Last year, Eisner award-winner David Petersen teamed up with Luke Crane, award-winning designer of the Burning Wheel roleplaying game system, to create an RPG based on Petersen’s comic Mouse Guard, about a medieval(ish) order of mouse rangers who protect their territory from the dangers of weather, predators, and other mice. Last month, the Mouse Guard Roleplaying Game won the 2009 Origins Award for best Role Playing Game and is nominated for three ENnie awards at this year’s Gen Con. With such high bona fides, I got the game book and four friends to give the game a test drive.
Like Petersen’s comic, Mouse Guard RPG seems simple at first but holds surprising depth. It is the first roleplaying game I’ve encountered (in my very limited experience) that really rewards its players for role playing rather than gaming. Mouse Guard is not a game of craps with a Lord of the Rings flavor. Mouse Guard is a storytelling experience that happens to involve a dice game.
The game encourages players to create three-dimensional characters with complicated internal lives. Each character has an overriding Belief that guides his or her life, an immediate Goal the character wants to achieve during the play session, and a natural Instinct based on their gut reactions to their environment (basically, Super-ego, Ego, and Id), and characters are advanced by the player acting on (or occasionally acting against) these guides. Game Masters are encouraged to create quests that create conflicts internal conflicts, so that the characters’ instincts would get in the way of their goals, and the goal can only be achieved by violating the character’s overriding belief.
Players themselves are active participants in the storytelling, being rewarded for using an accent when speaking in character and encouraged to create wholecloth the NPCs they are searching for. Players even control the game in the second half of any session, using rewards they earned by handicapping themselves (with in-character traits) in the first half of a session. This allows players to move the story in whatever direction they feel necessary, but in a fashion limited enough that no one player can dominate the players’ turn.
The game also emphasizes that the characters you are playing as are small mice. Mice are very good at running away and hiding—not so much at picking up swords and running into battle. A sample combat before the session taught my test players that the solution to a rampaging snake is rarely going to be “hit it until it dies.” When they encountered a giant snapping turtle with a bad attitude in the actual session, they came up with a much cleverer, less violent solution which still involved an intense chase sequence.

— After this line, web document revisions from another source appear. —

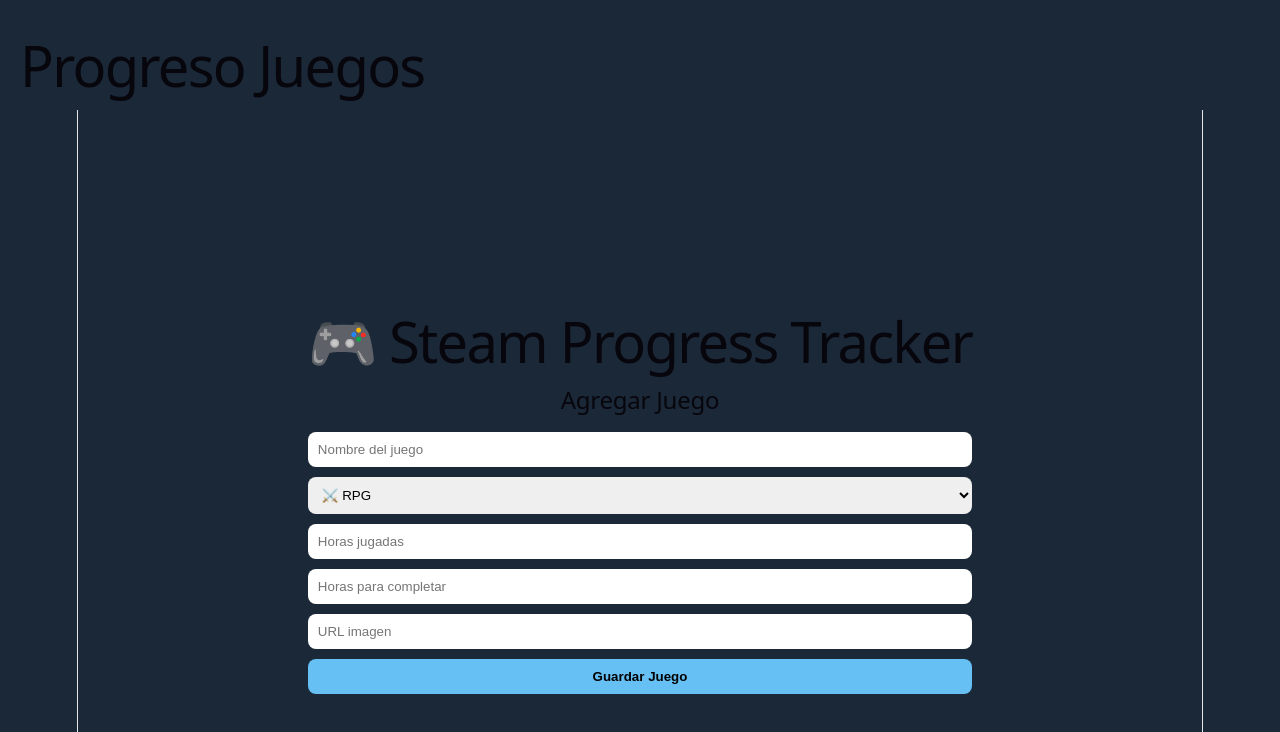
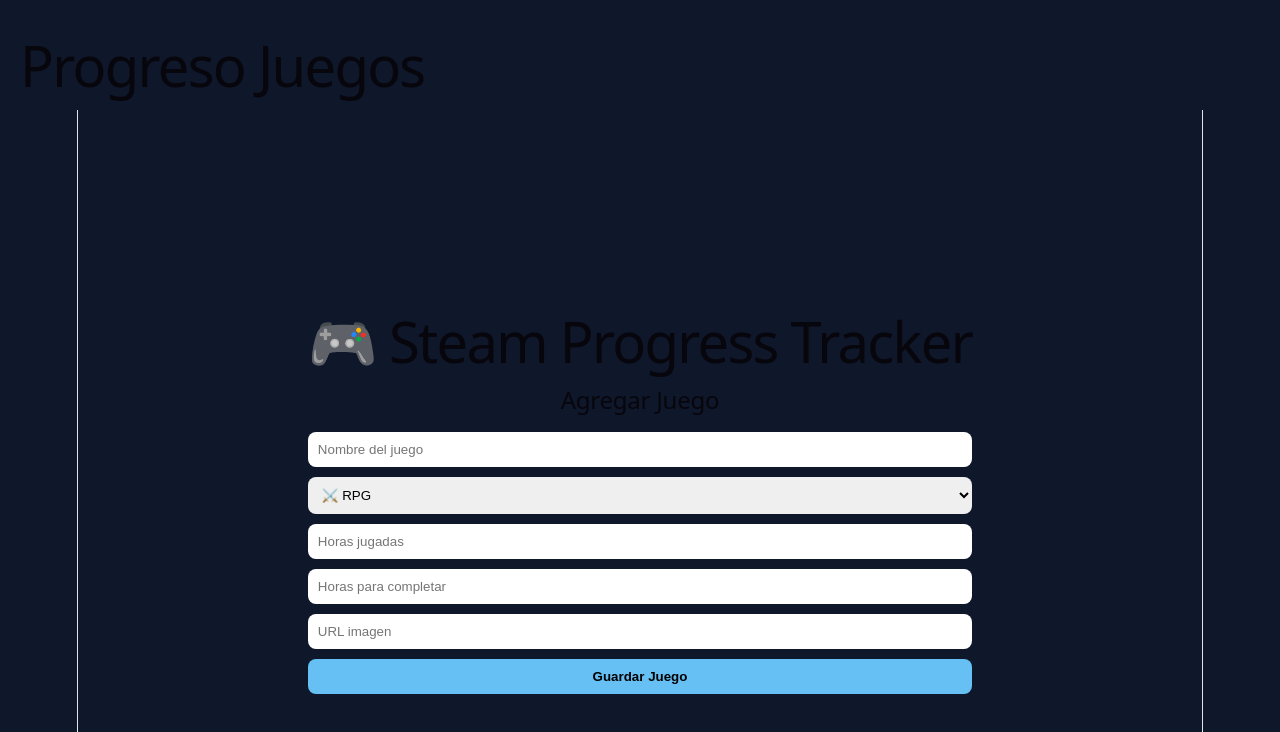
Before and after one commit to Giancarlo24278/ProyectoFinal-WEB, a React (Vite) app in the folder Progreso en Juegos/frontend/: page / in a window 1280 px wide. Shown: the top 732 px of the page. Built offline with nearby package versions, Linux system fonts and the light colour scheme.

Commit message:
Colores implementados de steam

```diff
--- a/Progreso en Juegos/frontend/src/index.css
+++ b/Progreso en Juegos/frontend/src/index.css
@@ -108,4 +108,31 @@
   line-height: 135%;
   padding: 4px 8px;
   background: var(--code-bg);
+
+
+/*Colores modificados a steam y modo oscuro y claro*/
 }
+body[data-theme='claro'] {
+  --color-fondo: #f7f7f8;
+  --color-superficie: #ffffff;
+  --color-texto: #1a1a1a;
+  --color-acento: #4f46e5;
+  --color-borde: #e5e7eb;
+}
+
+body[data-theme='oscuro'] {
+  --color-fondo: #0f172a;
+  --color-superficie: #1e293b;
+  --color-texto: #f1f5f9;
+  --color-acento: #818cf8;
+  --color-borde: #334155;
+}
+
+body {
+  background: var(--color-fondo);
+  color: var(--color-texto);
+
+  transition:
+    background 0.2s,
+    color 0.2s;
+}
```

Which brings us to the major drawback of Mouse Guard: the dice game. While the rest of is intuitive and extremely new-player friendly, the conflict resolution system is a byzantine combination of the usual dice-rolling vs. stats antics and Rock-Paper-Scissors-Glue. The two rookie players at the table felt completely lost, and even the vets were left scratching their heads (this probably wasn’t helped by their inexperienced GM screwing up the rules explanation). And the conflict system is inescapable, as it is used for every complicated encounter from battling deadly weasels to debating the local politician.
(Click to enlarge!)
The game book itself is (unsurprisingly) gorgeous. Full of Petersen’s lush and detailed illustrations, the book resembles an illuminated manuscript and brings the medieval feel of the setting to full life. Crane writes in a casual, conversational tone that reads less like a rule book and more like someone patiently telling you about this awesome game they made up for you to play. For example, there’s Crane’s description of character death: “Losing a character sucks. First, you’re out of the game until the end of the session. Second, it just sucks!” Or his clear definition of being a GM: “it’s the GM’s job to beat the crap out of the players’ guardmice characters.”
In a similar vein, the book starts with the setting and general play structure of the game, then the specifics of skills and enemies, and ends with sample missions and character creation. As a first time GM, I found it much easier getting a good understanding of the basics before delving into the specifics. The downside of this layout is that the game book makes a lousy reference book, and during play I found myself furiously flipping through pages looking for the details I needed.
Overall, this is a fantastic game that challenges players imagination and creativity. The setting is endearing and surprisingly rich in play potential, and the kinds of missions and campaigns possible using this system are incredibly diverse. All my test players had a good time, and I can’t wait to run the game again.